**WORK ORDER:** Pull every line containing "cells" from the entries.

*** ENTRIES PROVIDED

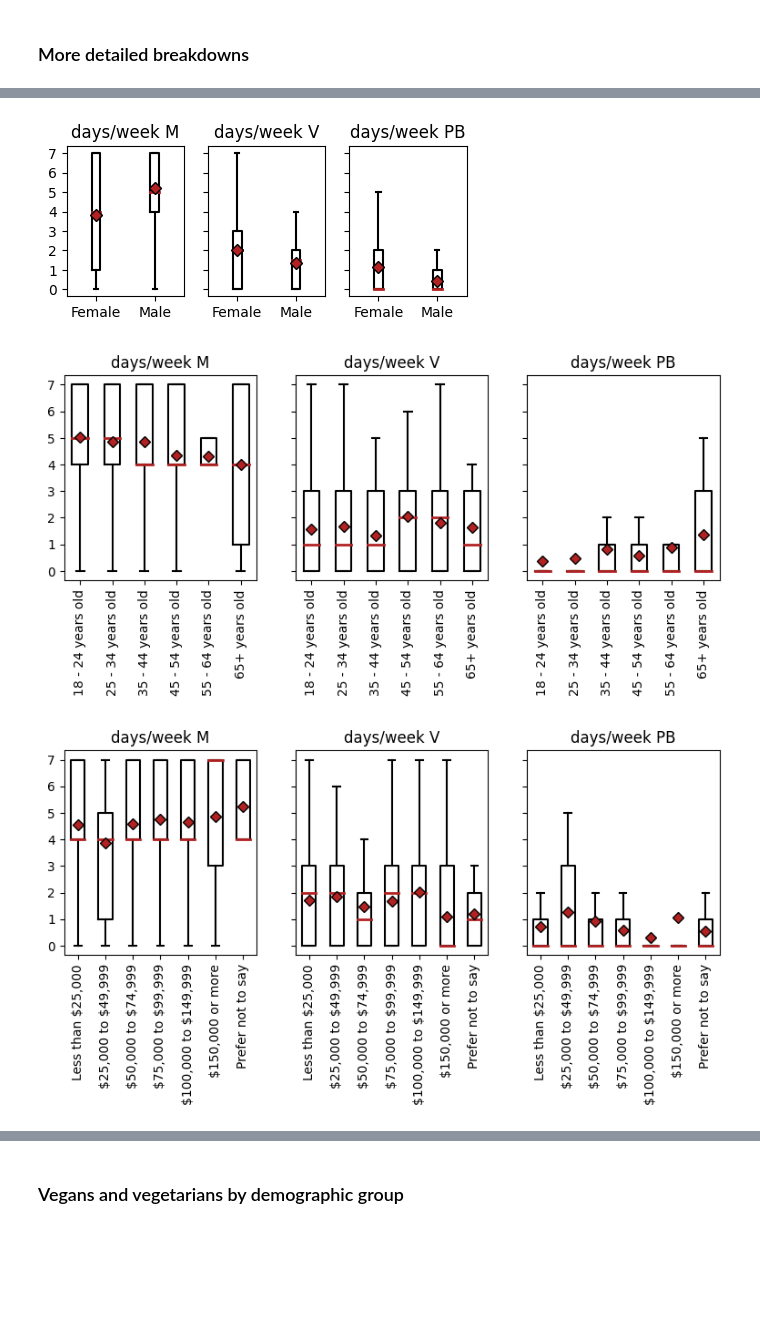
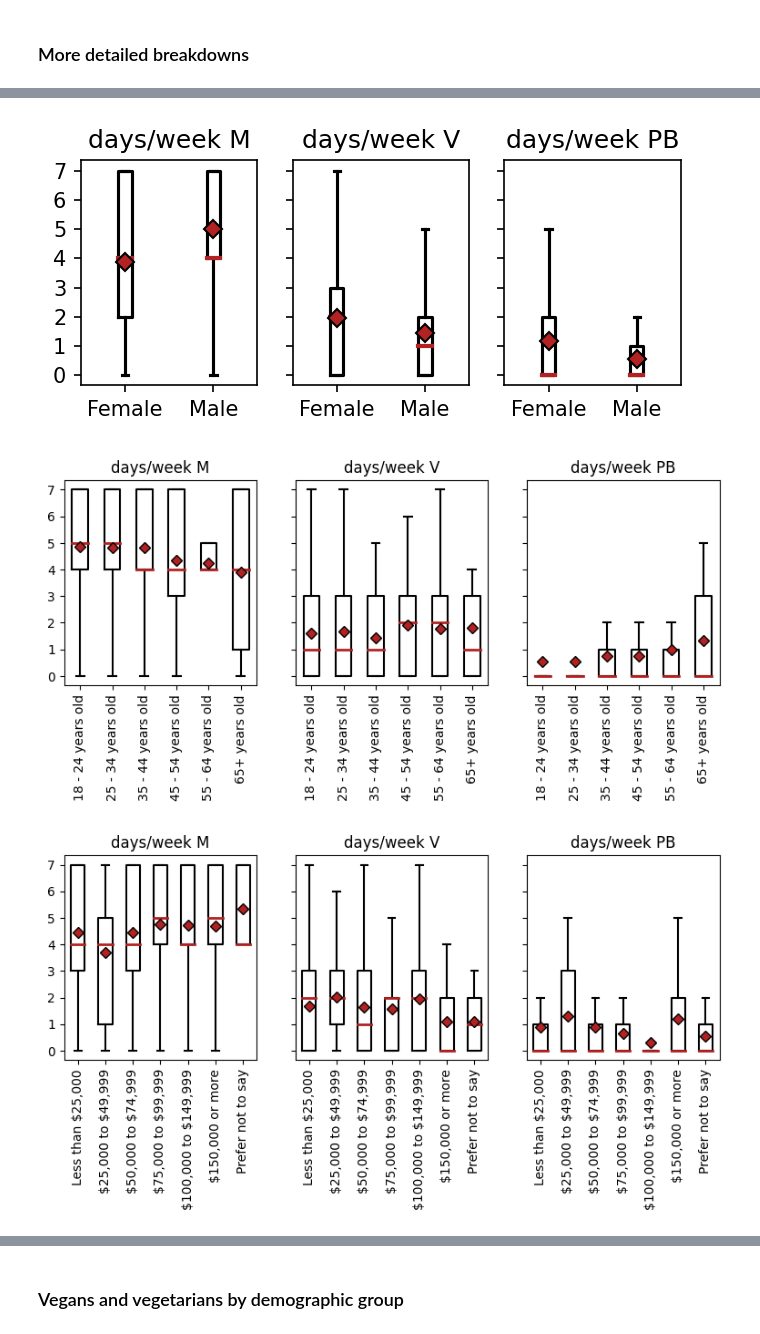
Before and after one commit to aberke/ff, a Jupyter notebook: data-analysis/climate-model-diets.ipynb, the cells around one changed output, grey strips where cells are left out. Saved outputs shown, nothing was run; the diff lists cells and outputs as text; code cells hidden in the pictures; blank space fills up the shorter version.

```diff
--- a/data-analysis/climate-model-diets.ipynb
+++ b/data-analysis/climate-model-diets.ipynb
@@ -235,5 +235,10 @@ sample_df.head(3)
 N_PROLIFIC_PID_na = len(sample_df[sample_df['PROLIFIC_PID'].isna()])
 print('dropping %s non PROLIFIC responses' % N_PROLIFIC_PID_na)
 sample_df = sample_df[sample_df['PROLIFIC_PID'].notna()]
+# prolific provides a full URL with a PROLIFIC_ID to test preview the survey.
+# A participant with this PID is our test
+TEST_PREVIEW_PROLIFIC_PID = '62a2a94d2c2d3cac1cdb636b'
+print('dropping %s test responses' % len(sample_df[sample_df['PROLIFIC_PID']==TEST_PREVIEW_PROLIFIC_PID]))
+sample_df = sample_df[sample_df['PROLIFIC_PID']!=TEST_PREVIEW_PROLIFIC_PID].copy()
 # %% [output]
 dropping 1 non PROLIFIC responses
@@ -429,7 +437,7 @@ We then calculate averages over the population
 # %%
 print(codebook['Q_past_vegetarian']['Q'])
 print(codebook['Q_past_vegan']['Q'])
-fig,(ax1,ax2) = plt.subplots(1,2, figsize=(8,2), sharey=True, dpi=100)
+fig,(ax1,ax2) = plt.subplots(1,2, figsize=(8,2), sharey=True, dpi=200)
 ax1.set_title('Past days/week ate meat')
 _ = sample_df['Q_past_vegetarian'].value_counts().sort_index().plot.bar(ax=ax1)
 ax2.set_title('Past days/week ate any animal product')
@@ -606,15 +614,15 @@ def styled_boxplot(df, by, column=None, ax=None):
     ).get_figure().suptitle('') # remove title automatically added by pandas
     _ = ax.set_xlabel('')
 # %%
-dpi = 100
+dpi = 150
 
 fig,axes = plt.subplots(1,3, figsize=(5,2), dpi=dpi, sharey=True)
 for i, (ax, d) in enumerate(zip(axes, ['M','V','PB'])):
     styled_boxplot(ma_stratified_df, column=d, by='gender', ax=ax)
     ax.set_title('days/week %s' % d)
     ax.set_yticks(list(range(8)))
 # %% [output]
-[figure, old version]
+[figure, new version]
 # %%
 fig,axes = plt.subplots(1,3, figsize=(9,3), dpi=dpi, sharey=True)
 for i, (ax, d) in enumerate(zip(axes, ['M','V','PB'])):
@@ -622,7 +630,7 @@ for i, (ax, d) in enumerate(zip(axes, ['M','V','PB'])):
     ax.set_title('days/week %s' % d)
     _ = ax.set_xticklabels(ax.get_xticklabels(), rotation=90)
 # %% [output]
-[figure, old version]
+[figure, new version]
 # %%
 fig,axes = plt.subplots(1,3, figsize=(9,3), dpi=dpi, sharey=True)
 for i, (ax, d) in enumerate(zip(axes, ['M','V','PB'])):
@@ -630,7 +638,7 @@ for i, (ax, d) in enumerate(zip(axes, ['M','V','PB'])):
     ax.set_title('days/week %s' % d)
     _ = ax.set_xticklabels(list(codebook['Q_demos_income']['choices'].values()),rotation=90)
 # %% [output]
-[figure, old version]
+[figure, new version]
 # %%
 fig,axes = plt.subplots(1,3, figsize=(9,3), dpi=dpi, sharey=True)
 for i, (ax, d) in enumerate(zip(axes, ['M','V','PB'])):
```
Also changed, not shown: parts of 21 cells of this notebook.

******

**SOLVED EXERCISE:**
Before and after one commit to aberke/ff, a Jupyter notebook: data-analysis/climate-model-diets.ipynb, the cells around one changed output, grey strips where cells are left out. Saved outputs shown, nothing was run; the diff lists cells and outputs as text; code cells hidden in the pictures; blank space fills up the shorter version.
Also changed, not shown: parts of 21 cells of this notebook.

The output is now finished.